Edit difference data
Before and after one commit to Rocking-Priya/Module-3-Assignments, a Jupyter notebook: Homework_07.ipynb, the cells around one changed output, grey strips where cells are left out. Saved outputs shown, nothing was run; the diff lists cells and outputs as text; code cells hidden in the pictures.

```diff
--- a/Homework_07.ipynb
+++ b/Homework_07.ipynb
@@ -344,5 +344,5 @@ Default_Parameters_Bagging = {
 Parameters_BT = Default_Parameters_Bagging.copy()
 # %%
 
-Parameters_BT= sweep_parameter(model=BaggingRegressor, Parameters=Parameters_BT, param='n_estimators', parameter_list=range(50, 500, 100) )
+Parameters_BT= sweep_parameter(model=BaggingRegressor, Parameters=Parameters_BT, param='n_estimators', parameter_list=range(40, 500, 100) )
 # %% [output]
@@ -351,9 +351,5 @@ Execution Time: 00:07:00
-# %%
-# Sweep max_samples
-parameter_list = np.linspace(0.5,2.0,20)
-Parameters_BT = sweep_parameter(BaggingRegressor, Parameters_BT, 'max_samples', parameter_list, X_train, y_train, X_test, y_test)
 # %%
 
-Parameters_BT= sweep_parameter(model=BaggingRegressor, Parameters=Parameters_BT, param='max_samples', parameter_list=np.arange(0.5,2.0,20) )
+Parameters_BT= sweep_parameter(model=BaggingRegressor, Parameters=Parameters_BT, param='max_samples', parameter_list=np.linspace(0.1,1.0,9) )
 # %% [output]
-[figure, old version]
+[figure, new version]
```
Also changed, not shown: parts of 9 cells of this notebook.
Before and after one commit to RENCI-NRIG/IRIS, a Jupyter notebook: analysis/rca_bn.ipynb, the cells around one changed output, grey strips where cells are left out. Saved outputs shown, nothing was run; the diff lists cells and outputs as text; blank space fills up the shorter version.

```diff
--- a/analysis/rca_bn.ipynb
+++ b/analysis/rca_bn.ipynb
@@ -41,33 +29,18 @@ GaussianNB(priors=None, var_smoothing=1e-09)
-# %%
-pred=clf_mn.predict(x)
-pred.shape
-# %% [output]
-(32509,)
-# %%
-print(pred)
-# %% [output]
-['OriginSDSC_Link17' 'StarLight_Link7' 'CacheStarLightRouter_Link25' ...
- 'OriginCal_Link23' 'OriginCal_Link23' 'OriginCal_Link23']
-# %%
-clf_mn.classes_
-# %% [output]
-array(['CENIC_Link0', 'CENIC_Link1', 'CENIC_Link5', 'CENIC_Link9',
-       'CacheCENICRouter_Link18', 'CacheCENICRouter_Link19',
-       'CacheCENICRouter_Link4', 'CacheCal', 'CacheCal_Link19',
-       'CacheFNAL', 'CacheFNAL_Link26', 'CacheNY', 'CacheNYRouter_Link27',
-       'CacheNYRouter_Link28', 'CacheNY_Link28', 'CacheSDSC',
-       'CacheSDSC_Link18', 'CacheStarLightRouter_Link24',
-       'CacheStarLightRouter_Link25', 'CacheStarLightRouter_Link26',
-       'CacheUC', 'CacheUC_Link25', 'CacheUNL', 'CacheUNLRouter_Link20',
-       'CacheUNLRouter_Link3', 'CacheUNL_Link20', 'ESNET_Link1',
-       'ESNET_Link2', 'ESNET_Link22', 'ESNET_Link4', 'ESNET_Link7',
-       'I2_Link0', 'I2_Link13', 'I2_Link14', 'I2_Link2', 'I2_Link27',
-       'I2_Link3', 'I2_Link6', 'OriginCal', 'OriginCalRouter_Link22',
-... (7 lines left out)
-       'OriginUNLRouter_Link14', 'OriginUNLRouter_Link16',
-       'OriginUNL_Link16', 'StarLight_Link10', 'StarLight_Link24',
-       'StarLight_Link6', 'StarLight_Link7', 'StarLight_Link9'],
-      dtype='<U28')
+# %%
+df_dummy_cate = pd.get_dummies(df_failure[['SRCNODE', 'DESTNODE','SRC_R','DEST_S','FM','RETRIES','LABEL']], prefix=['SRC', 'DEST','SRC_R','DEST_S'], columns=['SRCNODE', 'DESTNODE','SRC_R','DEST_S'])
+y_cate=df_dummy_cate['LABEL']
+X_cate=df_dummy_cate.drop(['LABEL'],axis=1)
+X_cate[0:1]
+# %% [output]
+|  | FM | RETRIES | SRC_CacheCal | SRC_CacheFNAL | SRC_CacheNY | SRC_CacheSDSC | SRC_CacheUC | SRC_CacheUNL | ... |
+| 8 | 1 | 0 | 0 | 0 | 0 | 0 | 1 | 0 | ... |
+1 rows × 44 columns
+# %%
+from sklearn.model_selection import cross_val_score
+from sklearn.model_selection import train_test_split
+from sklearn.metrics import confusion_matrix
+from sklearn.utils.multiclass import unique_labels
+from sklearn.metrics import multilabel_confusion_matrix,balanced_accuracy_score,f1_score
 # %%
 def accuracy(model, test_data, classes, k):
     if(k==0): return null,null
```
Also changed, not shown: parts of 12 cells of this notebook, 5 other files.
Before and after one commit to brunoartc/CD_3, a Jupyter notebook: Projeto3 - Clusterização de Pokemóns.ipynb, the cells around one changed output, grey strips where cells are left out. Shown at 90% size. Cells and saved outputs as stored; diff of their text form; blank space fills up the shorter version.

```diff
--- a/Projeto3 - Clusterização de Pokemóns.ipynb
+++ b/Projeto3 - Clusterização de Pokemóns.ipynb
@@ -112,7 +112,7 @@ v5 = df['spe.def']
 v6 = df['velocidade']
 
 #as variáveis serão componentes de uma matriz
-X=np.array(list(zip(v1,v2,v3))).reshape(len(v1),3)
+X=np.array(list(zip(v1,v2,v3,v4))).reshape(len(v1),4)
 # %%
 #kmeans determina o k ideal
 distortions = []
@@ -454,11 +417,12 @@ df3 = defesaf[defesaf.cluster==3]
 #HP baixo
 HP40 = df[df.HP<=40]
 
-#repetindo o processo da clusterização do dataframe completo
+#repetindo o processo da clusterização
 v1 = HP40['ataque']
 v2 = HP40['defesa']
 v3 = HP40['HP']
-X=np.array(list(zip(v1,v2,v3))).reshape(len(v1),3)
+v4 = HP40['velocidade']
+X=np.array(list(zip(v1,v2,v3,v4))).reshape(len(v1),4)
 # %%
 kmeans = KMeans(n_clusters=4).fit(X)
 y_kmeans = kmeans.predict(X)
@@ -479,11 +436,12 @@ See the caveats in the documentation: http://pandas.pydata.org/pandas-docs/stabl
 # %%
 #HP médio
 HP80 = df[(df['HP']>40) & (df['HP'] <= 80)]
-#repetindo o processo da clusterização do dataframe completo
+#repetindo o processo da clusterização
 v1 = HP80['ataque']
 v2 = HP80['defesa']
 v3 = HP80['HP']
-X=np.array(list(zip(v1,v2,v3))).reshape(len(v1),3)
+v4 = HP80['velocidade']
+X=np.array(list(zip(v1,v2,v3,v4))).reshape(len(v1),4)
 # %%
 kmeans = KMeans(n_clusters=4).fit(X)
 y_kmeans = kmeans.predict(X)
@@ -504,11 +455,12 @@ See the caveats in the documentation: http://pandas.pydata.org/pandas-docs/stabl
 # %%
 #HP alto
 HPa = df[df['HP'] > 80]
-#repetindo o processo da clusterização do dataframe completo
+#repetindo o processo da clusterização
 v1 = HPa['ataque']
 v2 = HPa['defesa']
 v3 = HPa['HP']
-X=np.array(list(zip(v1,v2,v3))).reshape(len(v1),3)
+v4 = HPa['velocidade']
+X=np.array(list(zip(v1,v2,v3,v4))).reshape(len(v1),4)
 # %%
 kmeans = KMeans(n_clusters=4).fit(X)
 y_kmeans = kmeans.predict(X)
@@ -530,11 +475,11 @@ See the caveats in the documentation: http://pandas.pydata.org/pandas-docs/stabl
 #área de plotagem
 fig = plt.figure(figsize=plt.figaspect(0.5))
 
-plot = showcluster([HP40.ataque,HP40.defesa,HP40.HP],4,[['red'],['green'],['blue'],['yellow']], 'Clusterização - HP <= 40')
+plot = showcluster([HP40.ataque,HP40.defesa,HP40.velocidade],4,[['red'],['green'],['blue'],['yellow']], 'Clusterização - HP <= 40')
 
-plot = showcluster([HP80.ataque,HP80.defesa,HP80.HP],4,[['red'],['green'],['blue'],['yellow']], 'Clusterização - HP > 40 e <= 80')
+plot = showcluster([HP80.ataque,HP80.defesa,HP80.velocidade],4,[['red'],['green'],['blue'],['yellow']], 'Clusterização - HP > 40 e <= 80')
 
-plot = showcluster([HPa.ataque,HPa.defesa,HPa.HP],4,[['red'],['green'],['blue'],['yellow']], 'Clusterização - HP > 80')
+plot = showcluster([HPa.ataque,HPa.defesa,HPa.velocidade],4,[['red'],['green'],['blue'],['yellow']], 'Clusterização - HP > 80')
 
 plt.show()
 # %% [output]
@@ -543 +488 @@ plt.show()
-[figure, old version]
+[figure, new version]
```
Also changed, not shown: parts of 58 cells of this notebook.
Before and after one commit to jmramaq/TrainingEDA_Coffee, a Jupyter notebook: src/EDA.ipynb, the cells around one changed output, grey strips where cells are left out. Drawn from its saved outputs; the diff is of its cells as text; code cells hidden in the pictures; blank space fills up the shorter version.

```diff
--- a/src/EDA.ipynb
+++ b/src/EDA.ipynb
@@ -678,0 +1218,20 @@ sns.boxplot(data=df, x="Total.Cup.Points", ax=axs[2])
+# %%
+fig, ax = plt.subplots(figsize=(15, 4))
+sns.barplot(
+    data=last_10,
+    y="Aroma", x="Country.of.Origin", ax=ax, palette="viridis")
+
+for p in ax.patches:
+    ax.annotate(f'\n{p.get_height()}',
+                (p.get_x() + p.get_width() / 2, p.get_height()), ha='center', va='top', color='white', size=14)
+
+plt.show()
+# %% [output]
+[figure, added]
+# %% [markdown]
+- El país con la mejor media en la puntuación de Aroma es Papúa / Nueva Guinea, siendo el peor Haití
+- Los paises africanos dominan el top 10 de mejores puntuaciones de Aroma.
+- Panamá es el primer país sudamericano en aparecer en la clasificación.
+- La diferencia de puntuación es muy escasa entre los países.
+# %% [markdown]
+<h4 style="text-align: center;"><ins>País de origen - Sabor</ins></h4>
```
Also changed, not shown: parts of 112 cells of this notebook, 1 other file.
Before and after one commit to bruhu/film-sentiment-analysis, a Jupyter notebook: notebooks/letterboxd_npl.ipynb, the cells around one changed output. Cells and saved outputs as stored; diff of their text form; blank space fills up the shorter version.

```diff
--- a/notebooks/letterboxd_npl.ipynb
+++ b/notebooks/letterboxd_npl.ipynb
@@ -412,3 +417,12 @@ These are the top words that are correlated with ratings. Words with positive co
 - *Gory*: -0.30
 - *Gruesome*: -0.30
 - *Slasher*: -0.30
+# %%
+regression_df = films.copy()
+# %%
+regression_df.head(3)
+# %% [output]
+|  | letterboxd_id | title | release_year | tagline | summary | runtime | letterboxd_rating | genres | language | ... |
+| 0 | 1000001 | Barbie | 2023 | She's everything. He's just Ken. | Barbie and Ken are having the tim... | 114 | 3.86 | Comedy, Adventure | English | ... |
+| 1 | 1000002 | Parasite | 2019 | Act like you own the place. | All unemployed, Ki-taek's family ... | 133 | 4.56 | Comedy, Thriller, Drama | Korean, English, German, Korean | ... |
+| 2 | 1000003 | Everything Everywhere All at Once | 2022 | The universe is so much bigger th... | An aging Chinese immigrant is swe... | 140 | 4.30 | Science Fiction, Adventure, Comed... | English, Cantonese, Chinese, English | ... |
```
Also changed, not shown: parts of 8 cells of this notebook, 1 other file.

Instructions to follow
Reproduce every line above that contains the string "figsize".

Exercise output
 fig = plt.figure(figsize=plt.figaspect(0.5))
+fig, ax = plt.subplots(figsize=(15, 4))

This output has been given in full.